Reminiscent of a gangster hold-up, the capture in Libya of Lieut.-Gen. Sir Richard O'Connor and Maj.-Gen. Philip Neame, V.C. on 6 April 1941, was carried out by German motor cycle troops who had pushed on towards the coast from Mechili in the moonlight, and who whisked the officers away from a British convoy.
STAFF cars bearing Gen. Neame, Gen. O'Connor, and three senior staff officers were travelling to new headquarters. They did not follow the main Derna road, on which demolition work was in progress, but took a desert by pass, where they came on a stationary British convoy. The staff cars were attempting thread a passage through the convoy when a German patrol on motor cycles, coming from Mechili, in the moonlight took the officers' staff cars by surprise.
A British soldier eyewitness says that a Germany soldier, armed with a tommy gun, approached the stationary staff cars, and ordered the generals to alight.
A Tommy nearby challenged the German, who shot him. Where upon another Tommy shot the German gunman.
By the time the situation was realised the Germans had carried off the generals.
The incredibly bad luck of the capture is shown by the fact that another staff car, with the generals’ aides-de camp, remained on the main Derna road, and reached headquarters safely.

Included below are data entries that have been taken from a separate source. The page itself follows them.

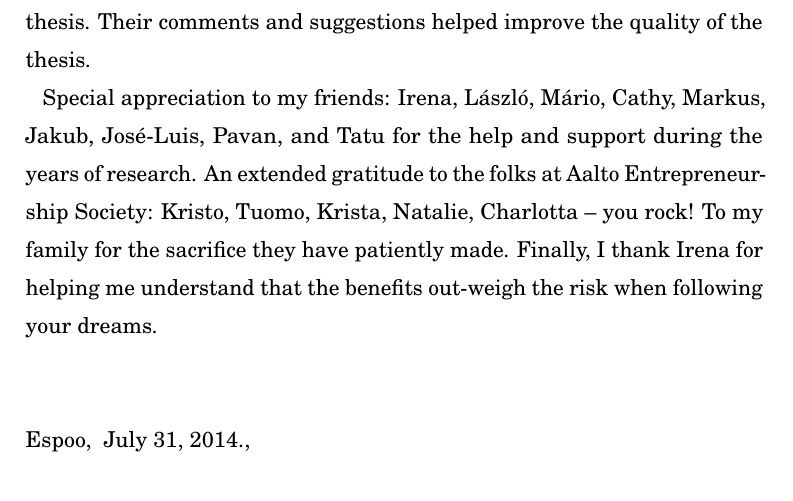
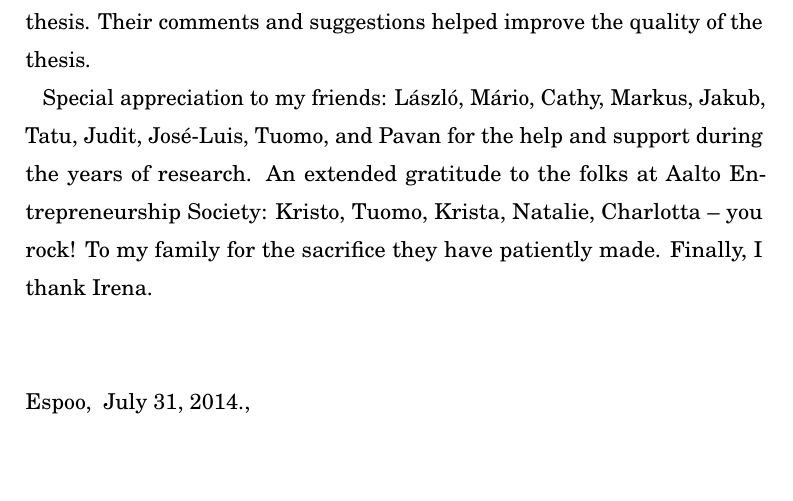
Before and after one commit to vr000m/PhD-thesis, a LaTeX thesis (dissertation.tex): part of page 2 of 139, cut so that both start at the same text. Compiled offline with pdfLaTeX.

Commit message:
shortening acks

```diff
--- a/dissertation.tex
+++ b/dissertation.tex
@@ -176,13 +176,12 @@ The pre-examiners for this thesis were Professors Carsten Griwodz and J\"{o}rg
 Widmer. I want to thank them both for their efforts in reviewing the thesis.
 Their comments and suggestions helped improve the quality of the thesis.
 
-Special appreciation to my friends: Irena, L\'{a}szl\'{o}, M\'{a}rio, Cathy,
-Markus, Jakub, Jos\'{e}-Luis, Pavan, and Tatu for the help and support during
-the years of research. An extended gratitude to the folks at Aalto
-Entrepreneurship Society: Kristo, Tuomo, Krista, Natalie, Charlotta -- you rock!
-To my family for the sacrifice they have patiently made. Finally, I thank Irena
-for helping me understand that the benefits out-weigh the risk when following
-your dreams.
+Special appreciation to my friends: L\'{a}szl\'{o}, M\'{a}rio, Cathy, Markus,
+Jakub, Tatu, Judit, Jos\'{e}-Luis, Tuomo, and Pavan for the help and support
+during the years of research. An extended gratitude to the folks at Aalto
+Entrepreneurship Society: Kristo, Tuomo, Krista, Natalie, Charlotta -- you
+rock!  To my family for the sacrifice they have patiently made. Finally, I
+thank Irena.
 
 \end{preface}
 
```
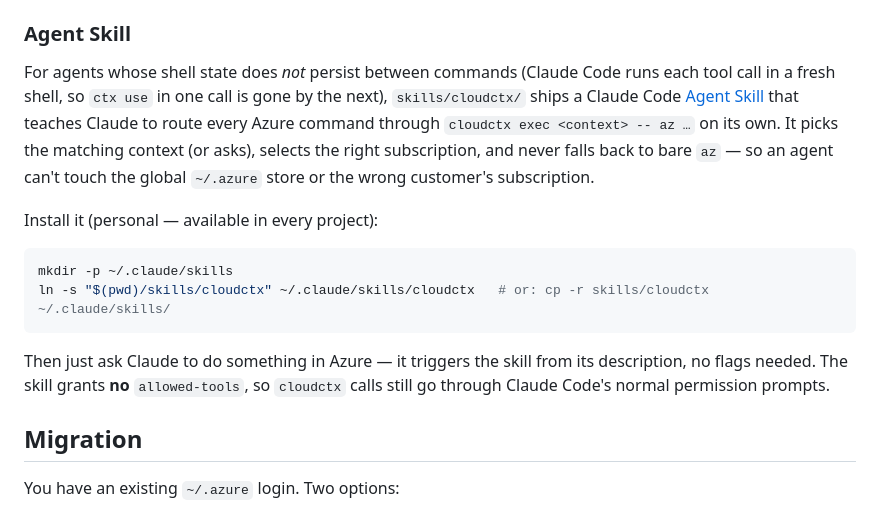
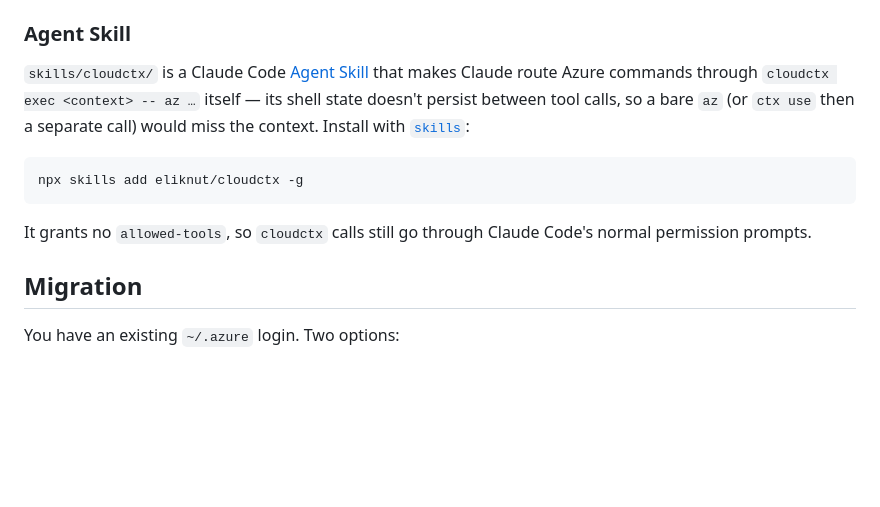
Before and after one commit to larsakerlund/cloudctx, a Markdown page: README.md, the part around the change. Rendered like a GitHub page; blank space fills up the shorter version.

Commit message:
Slim the README skill section; install via npx skills

````diff
--- a/README.md
+++ b/README.md
@@ -102,24 +102,17 @@ config automatically. **Only start Claude Code from a scoped shell** (after
 
 ### Agent Skill
 
-For agents whose shell state does *not* persist between commands (Claude Code runs
-each tool call in a fresh shell, so `ctx use` in one call is gone by the next),
-`skills/cloudctx/` ships a Claude Code [Agent Skill](https://code.claude.com/docs/en/skills)
-that teaches Claude to route every Azure command through `cloudctx exec <context> -- az …`
-on its own. It picks the matching context (or asks), selects the right subscription, and
-never falls back to bare `az` — so an agent can't touch the global `~/.azure` store or the
-wrong customer's subscription.
-
-Install it (personal — available in every project):
+`skills/cloudctx/` is a Claude Code [Agent Skill](https://code.claude.com/docs/en/skills)
+that makes Claude route Azure commands through `cloudctx exec <context> -- az …` itself —
+its shell state doesn't persist between tool calls, so a bare `az` (or `ctx use` then a
+separate call) would miss the context. Install with [`skills`](https://github.com/vercel-labs/skills):
 
 ```sh
-mkdir -p ~/.claude/skills
-ln -s "$(pwd)/skills/cloudctx" ~/.claude/skills/cloudctx   # or: cp -r skills/cloudctx ~/.claude/skills/
+npx skills add eliknut/cloudctx -g
 ```
 
-Then just ask Claude to do something in Azure — it triggers the skill from its description,
-no flags needed. The skill grants **no** `allowed-tools`, so `cloudctx` calls still go
-through Claude Code's normal permission prompts.
+It grants no `allowed-tools`, so `cloudctx` calls still go through Claude Code's normal
+permission prompts.
 
 ## Migration
 
````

Maj.-Gen. M. D. Gambier-Parry, the other senior, officer missing, on 7 april 1941, was taken prisoner together with Brigadier Vaughan during the battle of El Mechili.